So this is a miscalculation on the part of these actresses and the director who evidently has a taste for such stuff. Emotionalization is the defilement of feeling to the level of ocular perspiration. What really lies beneath it is too deep for tears. What lies beneath it is the pain of a terrible knowledge. We don’t need to see these women weep over their suffering if we are to suffer with them. In fact we need to see them bare of tears, living in the residue of terrible knowledge.
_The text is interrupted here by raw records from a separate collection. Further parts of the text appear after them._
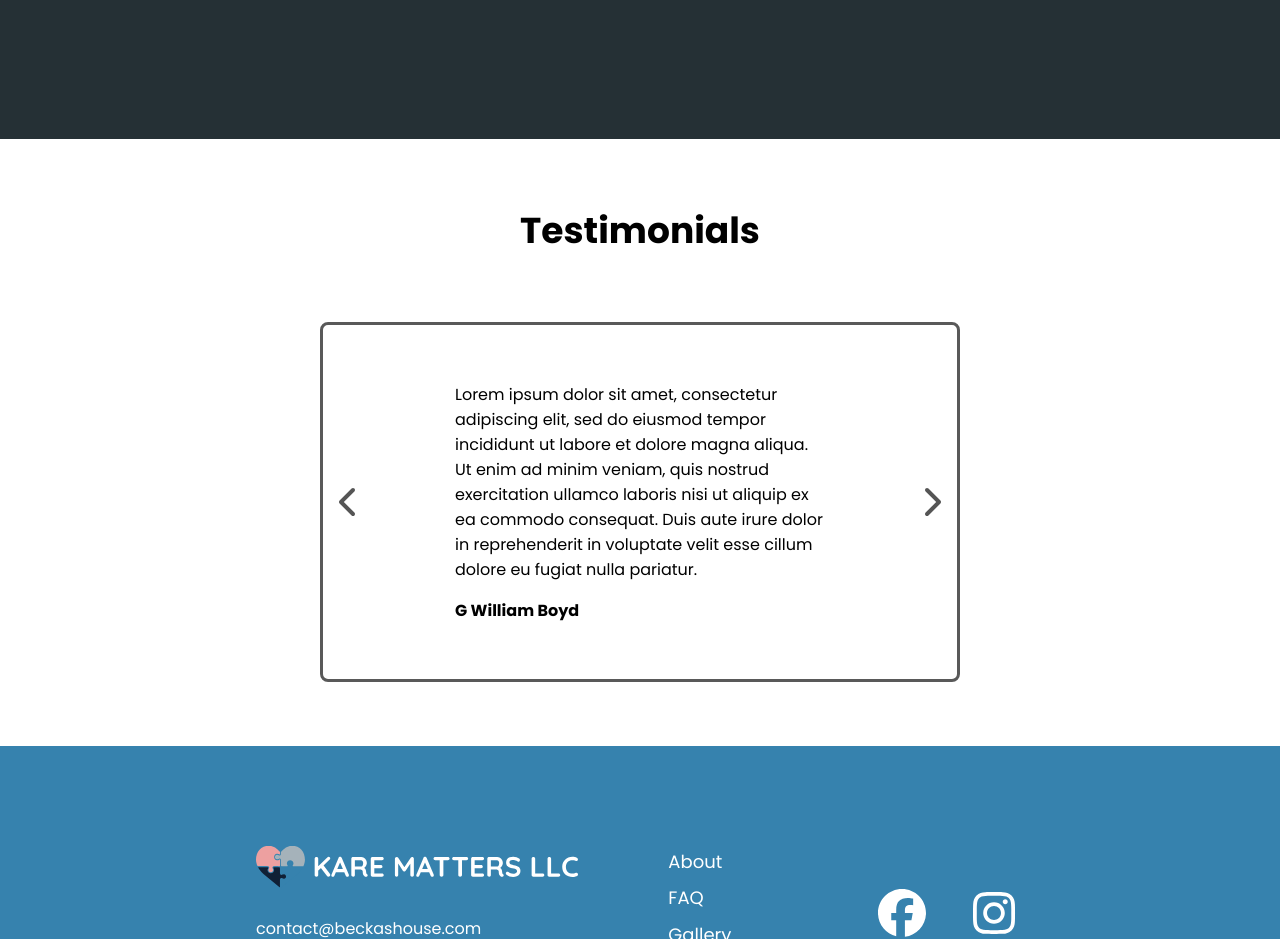
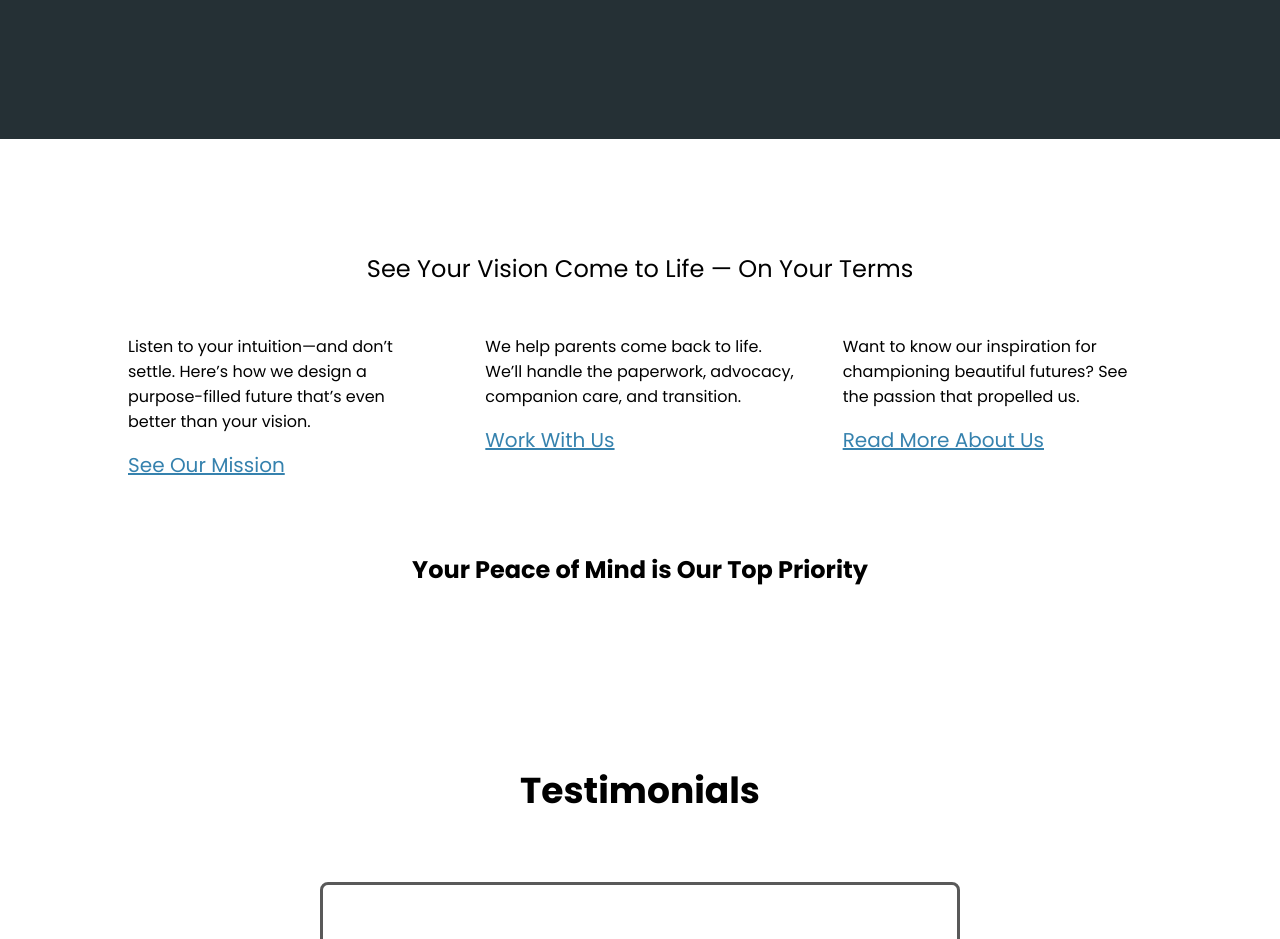
Before and after one commit to gwilliamboyd/kare-matters, a Next.js app: page / in a window 1280 px wide. Shown: the part 1880-2819 px from the top of the page. Built offline with nearby package versions, Linux system fonts and the light colour scheme.

Commit message:
Scaffolds vision section

```diff
--- a/app/page.jsx
+++ b/app/page.jsx
@@ -2,6 +2,7 @@ import HomeHero from '@/components/heroes/HomeHero'
 import BulletContainer from '@/components/misc/BulletContainer'
 import BulletList from '@/components/misc/BulletList'
 import PinkDivider from '@/components/misc/PinkDivider'
+import YourVision from '@/components/misc/your-vision/YourVision'
 import styles from '@/styles/page.module.css'
 
 export default function Home() {
@@ -30,6 +31,7 @@ export default function Home() {
           </span>
         </h5>
       </div>
+      <YourVision />
     </main>
   )
 }
--- /dev/null
+++ b/components/misc/your-vision/VisionCol.jsx
@@ -0,0 +1,16 @@
+import styles from '@/styles/page.module.css'
+
+const VisionCol = ({ paragraph, linkText, linkUrl }) => {
+  return (
+    <div className={styles.visionCol}>
+      <p className={styles.visionColParagraph}>{paragraph}</p>
+      <a
+        className={styles.visionLink}
+        href={linkUrl}>
+        {linkText}
+      </a>
+    </div>
+  )
+}
+
+export default VisionCol
--- /dev/null
+++ b/components/misc/your-vision/VisionThreeCol.jsx
@@ -0,0 +1,32 @@
+import styles from '@/styles/page.module.css'
+import VisionCol from './VisionCol'
+
+const VisionThreeCol = () => {
+  return (
+    <div className={styles.visionThreeCol}>
+      <VisionCol
+        paragraph={
+          'Listen to your intuition—and don’t settle. Here’s how we design a purpose-filled future that’s even better than your vision.'
+        }
+        linkText={'See Our Mission'}
+        linkUrl={'#'}
+      />
+      <VisionCol
+        paragraph={
+          'We help parents come back to life. We’ll handle the paperwork, advocacy, companion care, and transition.'
+        }
+        linkText={'Work With Us'}
+        linkUrl={'#'}
+      />
+      <VisionCol
+        paragraph={
+          'Want to know our inspiration for championing beautiful futures? See the passion that propelled us.'
+        }
+        linkText={'Read More About Us'}
+        linkUrl={'#'}
+      />
+    </div>
+  )
+}
+
+export default VisionThreeCol
--- /dev/null
+++ b/components/misc/your-vision/YourVision.jsx
@@ -0,0 +1,20 @@
+import styles from '@/styles/page.module.css'
+import VisionThreeCol from './VisionThreeCol'
+
+const YourVision = () => {
+  return (
+    <div className={styles.visionMaster}>
+      <h3 className={styles.h3}>
+        See Your Vision Come to Life — On Your Terms
+      </h3>
+      <VisionThreeCol />
+      <h3
+        className={styles.h3}
+        style={{ fontWeight: '700', marginTop: '1em' }}>
+        Your Peace of Mind is Our Top Priority
+      </h3>
+    </div>
+  )
+}
+
+export default YourVision
--- a/styles/page.module.css
+++ b/styles/page.module.css
@@ -70,3 +70,35 @@
   font-weight: 400;
   text-decoration: underline;
 }
+
+/* Your Vision */
+
+.visionMaster {
+  padding: 7em 0;
+  background-color: #ffffff;
+  color: #000000;
+  display: flex;
+  flex-direction: column;
+  align-items: center;
+  gap: 3em;
+}
+
+.visionThreeCol {
+  width: 80%;
+  display: grid;
+  grid-template-columns: repeat(3, 1fr);
+  column-gap: 3em;
+}
+
+.visionCol {
+  display: flex;
+  flex-direction: column;
+  gap: 1em;
+  text-align: left;
+}
+
+.visionLink {
+  color: #3682ae;
+  text-decoration: underline;
+  font-size: 20px;
+}
```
They are wonderful actresses, and it’s a really well directed film in many ways. It is perfectly cast and produced. It is Gogol’s The Lower Depths for black women. It is important and beautiful and ours.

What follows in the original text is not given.